- 19 July 2012
- From the section Norfolk
A police inquiry into the "ClimateGate" affair did not identify any suspects and cost more than £84,000 in expenses and overtime, police have said.
Norfolk Police announced on Tuesday they had stopped a probe into the theft of emails from the Climate Research Unit at the University of East Anglia.
They have now revealed the "complex" inquiry spread to "most continents", but has not identified a suspect.
Under law, police have until November to bring criminal proceedings.
Thousands of emails and other documents were obtained from a backup server at the Climate Research Unit (CRU) in November 2009 after a hacker downloaded a file containing passwords.
The data was then released on the web, shortly before the UN climate summit in Copenhagen, where governments were due to make a new global agreement to tackle global warming.
Under the Computer Misuse Act 1990, police had a three-year time limit in which to investigate the offence.
Senior investigating officer Det Ch Supt Julian Gregory said, regardless of this legislation, police would have ended the investigation because they had no "real prospect of finding the culprit".
Police said the theft was "sophisticated and orchestrated" and the offender had used a method common in unlawful activity of creating a false trail and using proxy servers throughout the world.
Det Ch Supt Gregory said officers had varying degrees of co-operation from other countries, none of which he would name.

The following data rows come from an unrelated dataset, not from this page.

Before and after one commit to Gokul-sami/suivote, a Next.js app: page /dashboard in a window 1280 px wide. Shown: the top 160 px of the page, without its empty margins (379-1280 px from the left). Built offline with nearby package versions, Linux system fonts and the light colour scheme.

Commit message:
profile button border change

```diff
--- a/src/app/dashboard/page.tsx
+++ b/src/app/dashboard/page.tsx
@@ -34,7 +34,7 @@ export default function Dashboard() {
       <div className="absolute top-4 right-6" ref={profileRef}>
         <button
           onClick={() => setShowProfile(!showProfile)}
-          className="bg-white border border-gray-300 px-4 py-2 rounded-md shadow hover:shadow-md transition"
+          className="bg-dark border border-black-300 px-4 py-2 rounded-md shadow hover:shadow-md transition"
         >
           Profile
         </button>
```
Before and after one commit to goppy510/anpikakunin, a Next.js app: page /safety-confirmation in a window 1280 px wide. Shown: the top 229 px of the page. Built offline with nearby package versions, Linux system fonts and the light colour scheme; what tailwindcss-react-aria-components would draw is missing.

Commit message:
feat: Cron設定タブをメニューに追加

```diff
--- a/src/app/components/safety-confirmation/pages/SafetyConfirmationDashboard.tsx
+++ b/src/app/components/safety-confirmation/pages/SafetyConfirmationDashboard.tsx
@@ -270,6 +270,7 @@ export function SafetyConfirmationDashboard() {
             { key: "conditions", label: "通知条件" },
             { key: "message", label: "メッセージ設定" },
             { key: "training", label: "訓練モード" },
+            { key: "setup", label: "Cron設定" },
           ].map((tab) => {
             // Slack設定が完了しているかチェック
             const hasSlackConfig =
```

He said there was no evidence the offence was committed by a government, an individual or an organisation with commercial interests.
Police said they could not isolate the staffing costs, but from December 2009 to March 2012, the cost for overtime and expenses was £84,871.
When asked if the process had been a waste of police time, Det Ch Supt Gregory disagreed.
"This appears to have been done with the intention of influencing the global debate on climate change and ultimately that effects us all," he said.
"To not have done the best we could on this investigation would have been neglect.
"By any investigation standards around the country it's probably quite unique, in terms of the nature of the material obtained, the apparent purpose behind it and the overall circumstances.
"We always set out with the objective of detecting the crime, so from a personal level it's very disappointing, but I do take solace from the fact that we have a clear idea of what took place."
Prof Edward Acton, the university's vice-chancellor, said the misinformation did real harm to public perceptions about the dangers of climate change.
The university's computer systems "would never be Fort Knox" but were more protected since the offence, he said.
"It was an appalling trauma for those in the storm but they sure have come through," he added.
No-one at the university was implicated in the offence.